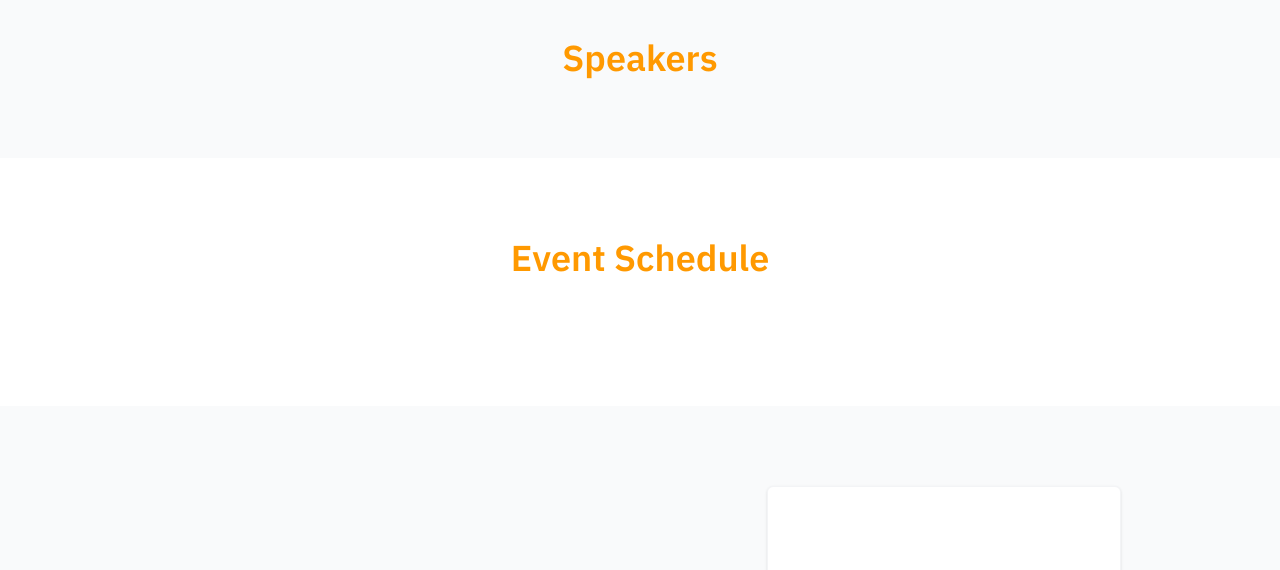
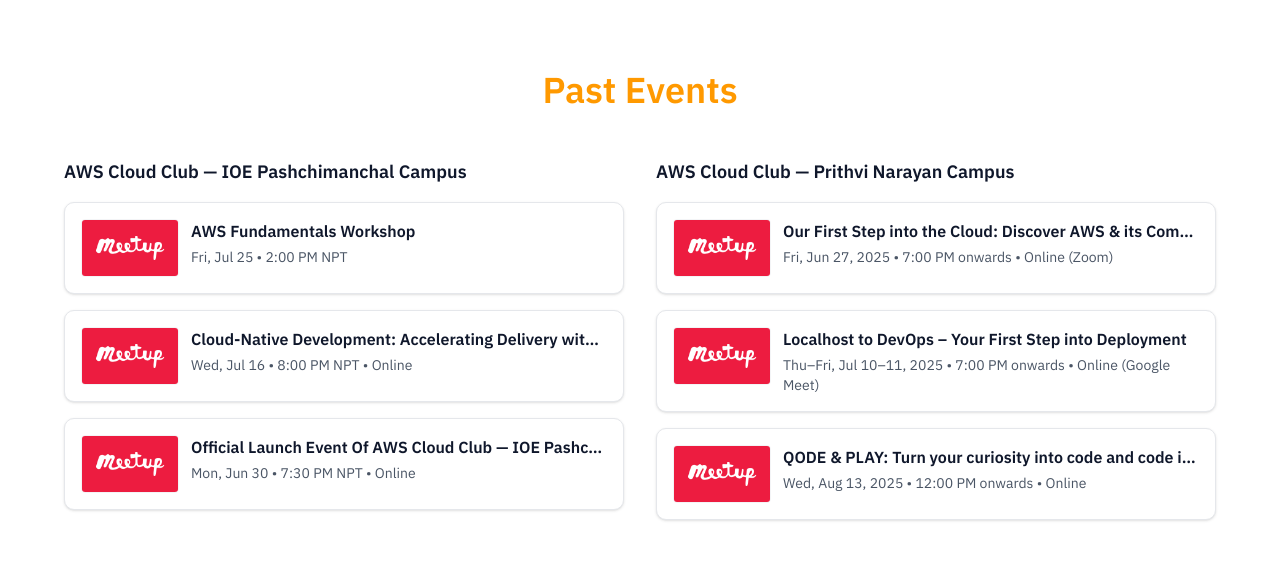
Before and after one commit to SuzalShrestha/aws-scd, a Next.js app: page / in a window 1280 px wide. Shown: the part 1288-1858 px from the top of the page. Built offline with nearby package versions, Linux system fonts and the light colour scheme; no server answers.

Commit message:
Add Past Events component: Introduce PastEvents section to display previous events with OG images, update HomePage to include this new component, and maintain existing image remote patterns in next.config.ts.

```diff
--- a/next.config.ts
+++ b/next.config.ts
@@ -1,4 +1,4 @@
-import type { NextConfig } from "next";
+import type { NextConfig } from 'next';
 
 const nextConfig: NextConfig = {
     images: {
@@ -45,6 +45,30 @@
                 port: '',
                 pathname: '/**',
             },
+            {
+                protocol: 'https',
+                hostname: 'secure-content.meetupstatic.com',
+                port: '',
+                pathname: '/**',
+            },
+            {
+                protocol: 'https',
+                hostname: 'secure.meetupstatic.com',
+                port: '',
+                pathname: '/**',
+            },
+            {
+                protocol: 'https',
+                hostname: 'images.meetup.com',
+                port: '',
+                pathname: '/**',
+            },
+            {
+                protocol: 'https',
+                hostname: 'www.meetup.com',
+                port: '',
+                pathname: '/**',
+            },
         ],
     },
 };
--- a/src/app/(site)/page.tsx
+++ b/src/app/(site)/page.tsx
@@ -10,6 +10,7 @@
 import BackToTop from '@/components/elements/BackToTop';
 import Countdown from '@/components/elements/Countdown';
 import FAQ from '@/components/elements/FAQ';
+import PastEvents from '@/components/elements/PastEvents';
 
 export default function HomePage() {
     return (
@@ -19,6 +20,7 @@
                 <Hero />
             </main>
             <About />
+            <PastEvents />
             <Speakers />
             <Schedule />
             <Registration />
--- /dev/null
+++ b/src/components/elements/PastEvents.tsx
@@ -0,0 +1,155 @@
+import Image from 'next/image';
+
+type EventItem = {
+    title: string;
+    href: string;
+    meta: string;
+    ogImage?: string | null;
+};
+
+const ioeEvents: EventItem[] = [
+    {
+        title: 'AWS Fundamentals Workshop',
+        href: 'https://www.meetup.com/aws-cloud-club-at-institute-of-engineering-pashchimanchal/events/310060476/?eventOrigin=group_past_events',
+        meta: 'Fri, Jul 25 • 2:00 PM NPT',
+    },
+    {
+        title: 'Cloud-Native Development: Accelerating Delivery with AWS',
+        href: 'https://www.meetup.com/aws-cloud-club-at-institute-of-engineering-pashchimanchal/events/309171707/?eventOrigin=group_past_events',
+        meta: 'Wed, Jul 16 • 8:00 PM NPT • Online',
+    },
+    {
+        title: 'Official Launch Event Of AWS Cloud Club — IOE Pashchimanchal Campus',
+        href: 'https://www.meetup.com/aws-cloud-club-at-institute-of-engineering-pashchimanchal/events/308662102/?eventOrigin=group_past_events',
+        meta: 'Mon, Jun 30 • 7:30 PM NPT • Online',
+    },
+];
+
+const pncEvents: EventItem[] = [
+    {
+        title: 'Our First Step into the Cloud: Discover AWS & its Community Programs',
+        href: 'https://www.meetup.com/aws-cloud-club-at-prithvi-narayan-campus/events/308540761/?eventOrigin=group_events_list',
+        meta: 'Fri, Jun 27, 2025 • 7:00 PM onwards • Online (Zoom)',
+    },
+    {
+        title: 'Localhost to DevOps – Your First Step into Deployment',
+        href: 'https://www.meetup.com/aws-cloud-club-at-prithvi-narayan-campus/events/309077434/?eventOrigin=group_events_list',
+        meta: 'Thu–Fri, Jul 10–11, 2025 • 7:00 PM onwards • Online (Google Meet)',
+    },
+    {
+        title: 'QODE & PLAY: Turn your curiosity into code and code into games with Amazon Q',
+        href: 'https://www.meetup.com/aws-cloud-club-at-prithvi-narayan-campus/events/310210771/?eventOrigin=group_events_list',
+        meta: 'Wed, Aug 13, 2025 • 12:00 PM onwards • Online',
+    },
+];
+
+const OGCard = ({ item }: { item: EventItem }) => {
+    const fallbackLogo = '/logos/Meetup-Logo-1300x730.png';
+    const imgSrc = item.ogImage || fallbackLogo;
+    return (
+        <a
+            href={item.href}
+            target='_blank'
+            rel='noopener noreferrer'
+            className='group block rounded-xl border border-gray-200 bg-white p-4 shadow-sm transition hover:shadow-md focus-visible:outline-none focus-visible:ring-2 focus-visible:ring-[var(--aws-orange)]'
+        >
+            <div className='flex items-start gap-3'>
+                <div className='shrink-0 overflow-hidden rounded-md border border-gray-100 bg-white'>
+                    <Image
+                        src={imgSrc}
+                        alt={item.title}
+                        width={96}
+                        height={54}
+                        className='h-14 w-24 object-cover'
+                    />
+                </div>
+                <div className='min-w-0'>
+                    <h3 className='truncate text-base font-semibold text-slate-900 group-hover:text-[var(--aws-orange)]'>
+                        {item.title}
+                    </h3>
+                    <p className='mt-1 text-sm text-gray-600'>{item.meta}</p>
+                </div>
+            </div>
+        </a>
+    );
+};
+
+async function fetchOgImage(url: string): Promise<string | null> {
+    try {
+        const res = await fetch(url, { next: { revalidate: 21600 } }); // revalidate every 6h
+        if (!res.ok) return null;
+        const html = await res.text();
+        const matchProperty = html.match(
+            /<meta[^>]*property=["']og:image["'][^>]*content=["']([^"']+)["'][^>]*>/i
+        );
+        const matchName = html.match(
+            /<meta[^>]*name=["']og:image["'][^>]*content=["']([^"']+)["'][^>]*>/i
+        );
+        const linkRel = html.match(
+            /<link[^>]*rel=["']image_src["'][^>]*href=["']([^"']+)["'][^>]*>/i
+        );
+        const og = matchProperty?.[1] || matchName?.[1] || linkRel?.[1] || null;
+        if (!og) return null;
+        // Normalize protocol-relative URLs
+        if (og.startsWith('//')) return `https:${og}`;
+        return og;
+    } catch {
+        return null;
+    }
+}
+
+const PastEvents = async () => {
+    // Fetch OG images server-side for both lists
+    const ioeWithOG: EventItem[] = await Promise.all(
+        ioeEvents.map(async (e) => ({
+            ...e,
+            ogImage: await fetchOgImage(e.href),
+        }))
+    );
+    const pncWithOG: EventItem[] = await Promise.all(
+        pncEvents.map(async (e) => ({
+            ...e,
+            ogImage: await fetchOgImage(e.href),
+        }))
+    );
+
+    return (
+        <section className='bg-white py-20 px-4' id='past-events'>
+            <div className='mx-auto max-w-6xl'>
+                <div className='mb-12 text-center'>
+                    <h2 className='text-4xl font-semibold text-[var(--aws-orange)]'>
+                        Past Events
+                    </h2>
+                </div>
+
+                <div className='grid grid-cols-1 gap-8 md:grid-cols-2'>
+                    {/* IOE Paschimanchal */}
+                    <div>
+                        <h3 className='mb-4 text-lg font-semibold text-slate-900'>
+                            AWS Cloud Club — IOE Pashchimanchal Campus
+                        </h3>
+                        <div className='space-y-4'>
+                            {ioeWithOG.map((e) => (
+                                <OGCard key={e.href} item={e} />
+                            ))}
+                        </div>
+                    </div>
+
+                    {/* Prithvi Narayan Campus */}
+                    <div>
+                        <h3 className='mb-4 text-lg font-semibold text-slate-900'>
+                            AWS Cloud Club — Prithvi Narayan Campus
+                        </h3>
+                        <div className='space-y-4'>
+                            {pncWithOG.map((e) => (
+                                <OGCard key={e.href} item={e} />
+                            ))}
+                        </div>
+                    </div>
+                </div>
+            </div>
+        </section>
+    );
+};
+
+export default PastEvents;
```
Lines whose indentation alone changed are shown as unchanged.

--

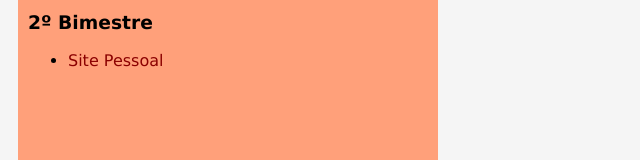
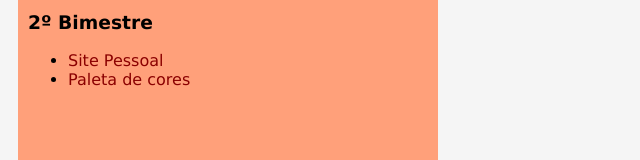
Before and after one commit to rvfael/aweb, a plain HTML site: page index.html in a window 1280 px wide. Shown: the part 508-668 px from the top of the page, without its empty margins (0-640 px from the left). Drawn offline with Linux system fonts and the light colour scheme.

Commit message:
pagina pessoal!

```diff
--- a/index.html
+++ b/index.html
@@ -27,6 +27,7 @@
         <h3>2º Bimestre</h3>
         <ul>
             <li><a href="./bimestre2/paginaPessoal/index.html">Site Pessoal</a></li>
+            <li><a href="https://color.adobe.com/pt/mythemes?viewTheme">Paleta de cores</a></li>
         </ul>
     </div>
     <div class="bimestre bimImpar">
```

--

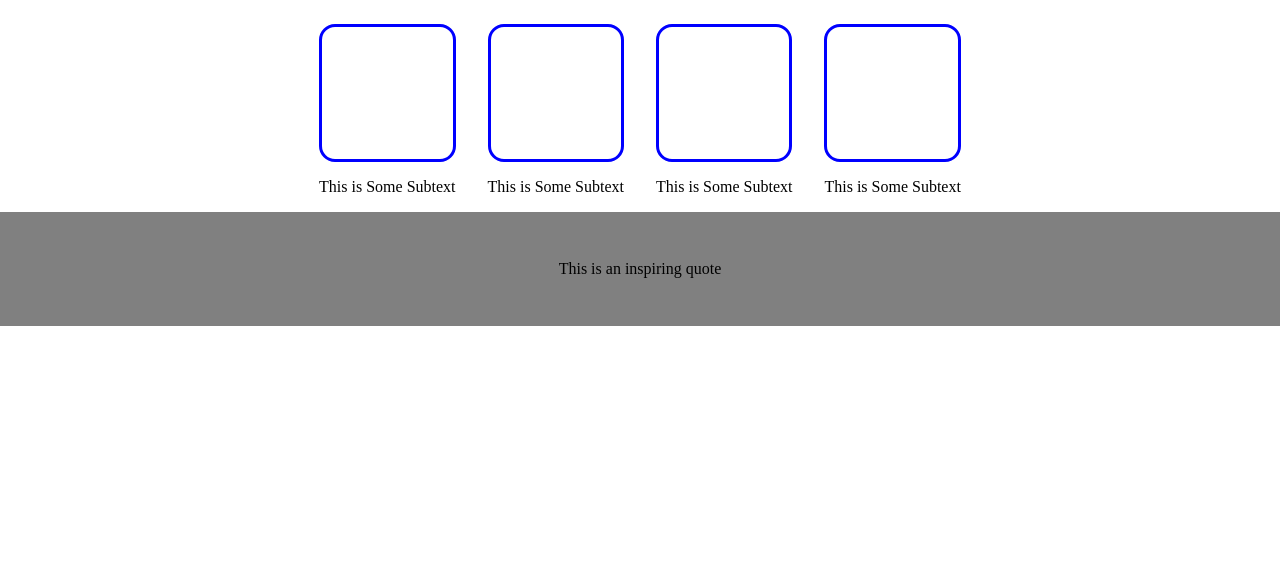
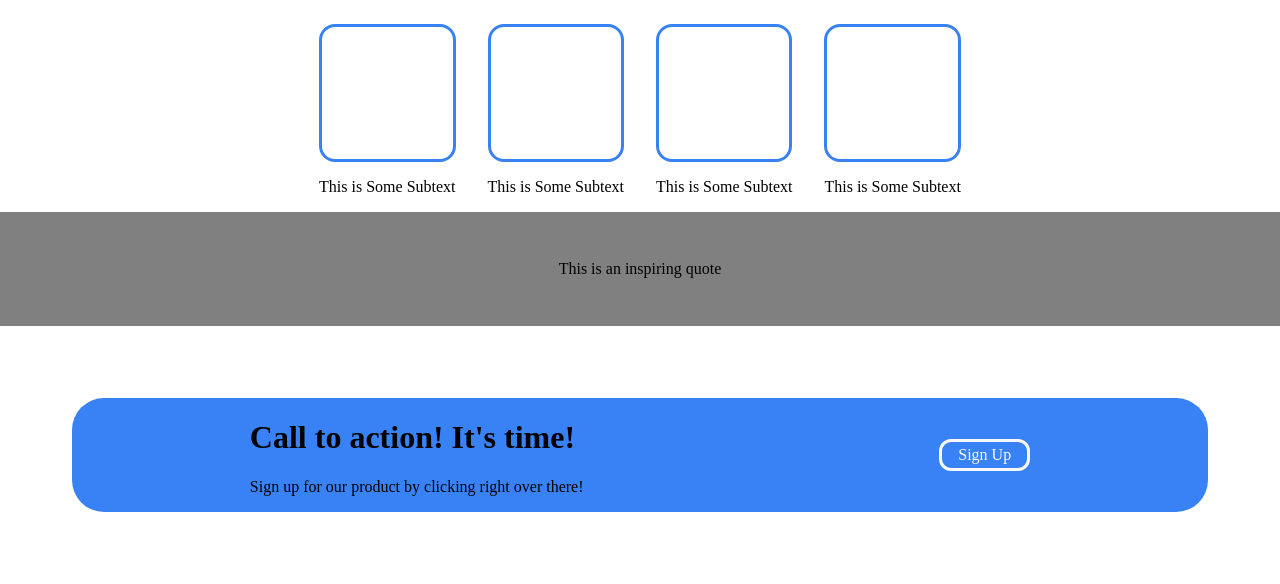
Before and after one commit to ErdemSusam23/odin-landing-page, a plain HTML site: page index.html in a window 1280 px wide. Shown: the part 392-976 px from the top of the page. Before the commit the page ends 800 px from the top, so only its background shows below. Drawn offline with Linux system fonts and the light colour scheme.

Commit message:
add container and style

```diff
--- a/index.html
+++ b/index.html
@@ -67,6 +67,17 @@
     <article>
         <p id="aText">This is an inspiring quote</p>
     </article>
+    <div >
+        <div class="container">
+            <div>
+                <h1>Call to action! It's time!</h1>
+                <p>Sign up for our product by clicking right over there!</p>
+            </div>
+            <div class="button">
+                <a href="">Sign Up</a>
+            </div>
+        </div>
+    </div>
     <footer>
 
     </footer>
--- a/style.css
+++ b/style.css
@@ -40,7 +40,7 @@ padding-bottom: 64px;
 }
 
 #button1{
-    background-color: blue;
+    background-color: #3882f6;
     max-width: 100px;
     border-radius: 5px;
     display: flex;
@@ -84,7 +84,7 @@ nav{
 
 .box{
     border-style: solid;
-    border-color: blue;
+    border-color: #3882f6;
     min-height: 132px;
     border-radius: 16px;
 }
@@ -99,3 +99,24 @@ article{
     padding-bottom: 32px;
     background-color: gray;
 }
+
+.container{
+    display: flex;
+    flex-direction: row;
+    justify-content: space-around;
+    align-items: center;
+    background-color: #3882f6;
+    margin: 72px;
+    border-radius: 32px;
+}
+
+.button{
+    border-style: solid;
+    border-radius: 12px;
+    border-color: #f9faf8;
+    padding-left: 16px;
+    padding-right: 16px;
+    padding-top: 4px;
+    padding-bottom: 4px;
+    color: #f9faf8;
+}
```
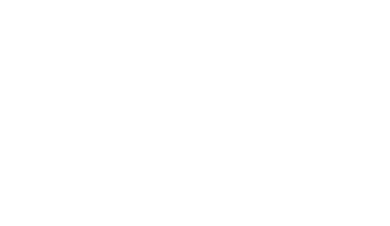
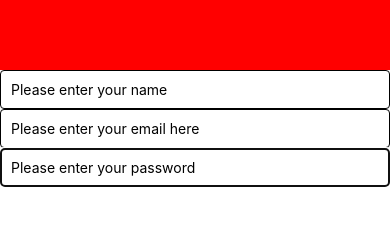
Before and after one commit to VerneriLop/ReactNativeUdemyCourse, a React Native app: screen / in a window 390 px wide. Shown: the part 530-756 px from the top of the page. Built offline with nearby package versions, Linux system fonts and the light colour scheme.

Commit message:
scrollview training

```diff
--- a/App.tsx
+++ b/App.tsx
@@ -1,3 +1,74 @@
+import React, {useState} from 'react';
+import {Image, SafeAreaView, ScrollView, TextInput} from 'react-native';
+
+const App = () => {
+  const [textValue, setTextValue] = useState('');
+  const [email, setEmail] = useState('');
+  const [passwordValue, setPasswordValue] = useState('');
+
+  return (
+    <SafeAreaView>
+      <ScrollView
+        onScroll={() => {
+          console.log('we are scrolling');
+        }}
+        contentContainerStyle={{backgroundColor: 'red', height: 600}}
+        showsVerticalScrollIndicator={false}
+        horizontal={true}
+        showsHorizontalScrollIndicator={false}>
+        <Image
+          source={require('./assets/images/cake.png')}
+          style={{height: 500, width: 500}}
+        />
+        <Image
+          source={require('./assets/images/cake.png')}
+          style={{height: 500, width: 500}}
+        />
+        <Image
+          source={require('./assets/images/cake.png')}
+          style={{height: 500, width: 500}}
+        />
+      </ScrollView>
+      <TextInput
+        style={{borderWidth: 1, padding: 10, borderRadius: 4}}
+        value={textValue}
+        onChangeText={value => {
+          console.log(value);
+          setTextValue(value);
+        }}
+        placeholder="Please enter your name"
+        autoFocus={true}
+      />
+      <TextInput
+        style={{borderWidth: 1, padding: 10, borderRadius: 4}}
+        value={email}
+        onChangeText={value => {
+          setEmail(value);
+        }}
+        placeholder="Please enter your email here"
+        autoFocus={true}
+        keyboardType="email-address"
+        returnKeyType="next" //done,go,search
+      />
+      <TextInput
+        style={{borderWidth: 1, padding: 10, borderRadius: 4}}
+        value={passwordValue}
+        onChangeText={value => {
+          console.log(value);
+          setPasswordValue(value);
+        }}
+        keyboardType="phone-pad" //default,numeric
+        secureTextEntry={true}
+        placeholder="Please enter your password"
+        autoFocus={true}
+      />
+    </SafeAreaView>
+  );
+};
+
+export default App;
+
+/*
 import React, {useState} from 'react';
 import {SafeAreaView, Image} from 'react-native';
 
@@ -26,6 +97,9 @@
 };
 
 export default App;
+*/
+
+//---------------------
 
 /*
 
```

[Task brief] Lines with the word "EventItem": report how many there are in the entries, as a bare number.

[Output for this task] 6